YOUR OBJECTIVE:
Type the entries out once more. Match them exactly.

[Data extracted from a collection]
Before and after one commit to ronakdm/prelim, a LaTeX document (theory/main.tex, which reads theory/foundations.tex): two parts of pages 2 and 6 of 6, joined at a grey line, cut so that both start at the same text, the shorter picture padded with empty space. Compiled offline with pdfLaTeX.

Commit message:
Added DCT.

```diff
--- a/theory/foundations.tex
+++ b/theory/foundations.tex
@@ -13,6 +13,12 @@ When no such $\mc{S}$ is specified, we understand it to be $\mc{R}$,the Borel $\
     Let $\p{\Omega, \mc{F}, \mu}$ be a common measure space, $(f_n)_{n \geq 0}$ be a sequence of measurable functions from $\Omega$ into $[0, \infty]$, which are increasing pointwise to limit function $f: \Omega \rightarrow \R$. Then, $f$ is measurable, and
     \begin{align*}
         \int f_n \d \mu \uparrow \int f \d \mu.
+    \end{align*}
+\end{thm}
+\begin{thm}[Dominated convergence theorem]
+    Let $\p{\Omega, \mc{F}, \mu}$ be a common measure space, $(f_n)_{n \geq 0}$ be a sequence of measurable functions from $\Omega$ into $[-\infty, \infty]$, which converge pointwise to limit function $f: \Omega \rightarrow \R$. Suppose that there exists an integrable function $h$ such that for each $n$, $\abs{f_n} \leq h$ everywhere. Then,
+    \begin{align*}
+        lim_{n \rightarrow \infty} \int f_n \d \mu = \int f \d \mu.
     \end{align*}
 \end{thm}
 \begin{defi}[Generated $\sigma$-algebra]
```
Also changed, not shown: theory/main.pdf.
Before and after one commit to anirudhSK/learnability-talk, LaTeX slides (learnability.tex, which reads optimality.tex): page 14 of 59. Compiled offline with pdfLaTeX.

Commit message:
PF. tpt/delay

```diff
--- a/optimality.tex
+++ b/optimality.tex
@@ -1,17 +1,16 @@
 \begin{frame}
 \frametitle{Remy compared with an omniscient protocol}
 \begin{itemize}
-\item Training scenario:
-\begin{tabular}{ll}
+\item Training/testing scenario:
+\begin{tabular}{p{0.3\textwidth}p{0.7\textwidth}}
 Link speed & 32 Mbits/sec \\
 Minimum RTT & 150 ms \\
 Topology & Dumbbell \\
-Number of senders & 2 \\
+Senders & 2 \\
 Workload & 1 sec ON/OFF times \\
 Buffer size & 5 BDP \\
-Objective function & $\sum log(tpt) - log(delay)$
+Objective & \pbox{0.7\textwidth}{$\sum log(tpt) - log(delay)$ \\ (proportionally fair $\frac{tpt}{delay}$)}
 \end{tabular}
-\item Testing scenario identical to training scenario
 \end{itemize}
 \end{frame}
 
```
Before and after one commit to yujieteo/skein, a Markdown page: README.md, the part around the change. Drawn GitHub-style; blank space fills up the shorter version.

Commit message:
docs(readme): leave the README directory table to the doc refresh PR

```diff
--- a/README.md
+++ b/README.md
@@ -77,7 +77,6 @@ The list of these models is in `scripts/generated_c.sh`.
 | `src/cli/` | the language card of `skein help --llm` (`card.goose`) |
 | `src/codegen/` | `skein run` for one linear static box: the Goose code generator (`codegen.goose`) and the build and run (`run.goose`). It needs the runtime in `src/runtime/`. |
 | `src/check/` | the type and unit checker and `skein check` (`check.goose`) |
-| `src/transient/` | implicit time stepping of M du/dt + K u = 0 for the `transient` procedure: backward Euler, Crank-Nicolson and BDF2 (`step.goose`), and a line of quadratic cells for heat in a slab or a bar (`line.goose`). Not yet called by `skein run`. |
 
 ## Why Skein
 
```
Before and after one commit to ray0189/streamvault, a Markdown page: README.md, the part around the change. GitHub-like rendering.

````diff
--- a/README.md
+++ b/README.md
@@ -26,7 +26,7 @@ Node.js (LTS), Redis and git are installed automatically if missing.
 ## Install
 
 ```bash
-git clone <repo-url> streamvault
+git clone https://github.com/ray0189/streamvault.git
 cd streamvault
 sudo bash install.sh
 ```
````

ANSWER AREA:
Before and after one commit to ronakdm/prelim, a LaTeX document (theory/main.tex, which reads theory/foundations.tex): two parts of pages 2 and 6 of 6, joined at a grey line, cut so that both start at the same text, the shorter picture padded with empty space. Compiled offline with pdfLaTeX.

Commit message:
Added DCT.

```diff
--- a/theory/foundations.tex
+++ b/theory/foundations.tex
@@ -13,6 +13,12 @@ When no such $\mc{S}$ is specified, we understand it to be $\mc{R}$,the Borel $\
     Let $\p{\Omega, \mc{F}, \mu}$ be a common measure space, $(f_n)_{n \geq 0}$ be a sequence of measurable functions from $\Omega$ into $[0, \infty]$, which are increasing pointwise to limit function $f: \Omega \rightarrow \R$. Then, $f$ is measurable, and
     \begin{align*}
         \int f_n \d \mu \uparrow \int f \d \mu.
+    \end{align*}
+\end{thm}
+\begin{thm}[Dominated convergence theorem]
+    Let $\p{\Omega, \mc{F}, \mu}$ be a common measure space, $(f_n)_{n \geq 0}$ be a sequence of measurable functions from $\Omega$ into $[-\infty, \infty]$, which converge pointwise to limit function $f: \Omega \rightarrow \R$. Suppose that there exists an integrable function $h$ such that for each $n$, $\abs{f_n} \leq h$ everywhere. Then,
+    \begin{align*}
+        lim_{n \rightarrow \infty} \int f_n \d \mu = \int f \d \mu.
     \end{align*}
 \end{thm}
 \begin{defi}[Generated $\sigma$-algebra]
```
Also changed, not shown: theory/main.pdf.
Before and after one commit to anirudhSK/learnability-talk, LaTeX slides (learnability.tex, which reads optimality.tex): page 14 of 59. Compiled offline with pdfLaTeX.

Commit message:
PF. tpt/delay

```diff
--- a/optimality.tex
+++ b/optimality.tex
@@ -1,17 +1,16 @@
 \begin{frame}
 \frametitle{Remy compared with an omniscient protocol}
 \begin{itemize}
-\item Training scenario:
-\begin{tabular}{ll}
+\item Training/testing scenario:
+\begin{tabular}{p{0.3\textwidth}p{0.7\textwidth}}
 Link speed & 32 Mbits/sec \\
 Minimum RTT & 150 ms \\
 Topology & Dumbbell \\
-Number of senders & 2 \\
+Senders & 2 \\
 Workload & 1 sec ON/OFF times \\
 Buffer size & 5 BDP \\
-Objective function & $\sum log(tpt) - log(delay)$
+Objective & \pbox{0.7\textwidth}{$\sum log(tpt) - log(delay)$ \\ (proportionally fair $\frac{tpt}{delay}$)}
 \end{tabular}
-\item Testing scenario identical to training scenario
 \end{itemize}
 \end{frame}
 
```
Before and after one commit to yujieteo/skein, a Markdown page: README.md, the part around the change. Drawn GitHub-style; blank space fills up the shorter version.

Commit message:
docs(readme): leave the README directory table to the doc refresh PR

```diff
--- a/README.md
+++ b/README.md
@@ -77,7 +77,6 @@ The list of these models is in `scripts/generated_c.sh`.
 | `src/cli/` | the language card of `skein help --llm` (`card.goose`) |
 | `src/codegen/` | `skein run` for one linear static box: the Goose code generator (`codegen.goose`) and the build and run (`run.goose`). It needs the runtime in `src/runtime/`. |
 | `src/check/` | the type and unit checker and `skein check` (`check.goose`) |
-| `src/transient/` | implicit time stepping of M du/dt + K u = 0 for the `transient` procedure: backward Euler, Crank-Nicolson and BDF2 (`step.goose`), and a line of quadratic cells for heat in a slab or a bar (`line.goose`). Not yet called by `skein run`. |
 
 ## Why Skein
 
```
Before and after one commit to ray0189/streamvault, a Markdown page: README.md, the part around the change. GitHub-like rendering.

````diff
--- a/README.md
+++ b/README.md
@@ -26,7 +26,7 @@ Node.js (LTS), Redis and git are installed automatically if missing.
 ## Install
 
 ```bash
-git clone <repo-url> streamvault
+git clone https://github.com/ray0189/streamvault.git
 cd streamvault
 sudo bash install.sh
 ```
````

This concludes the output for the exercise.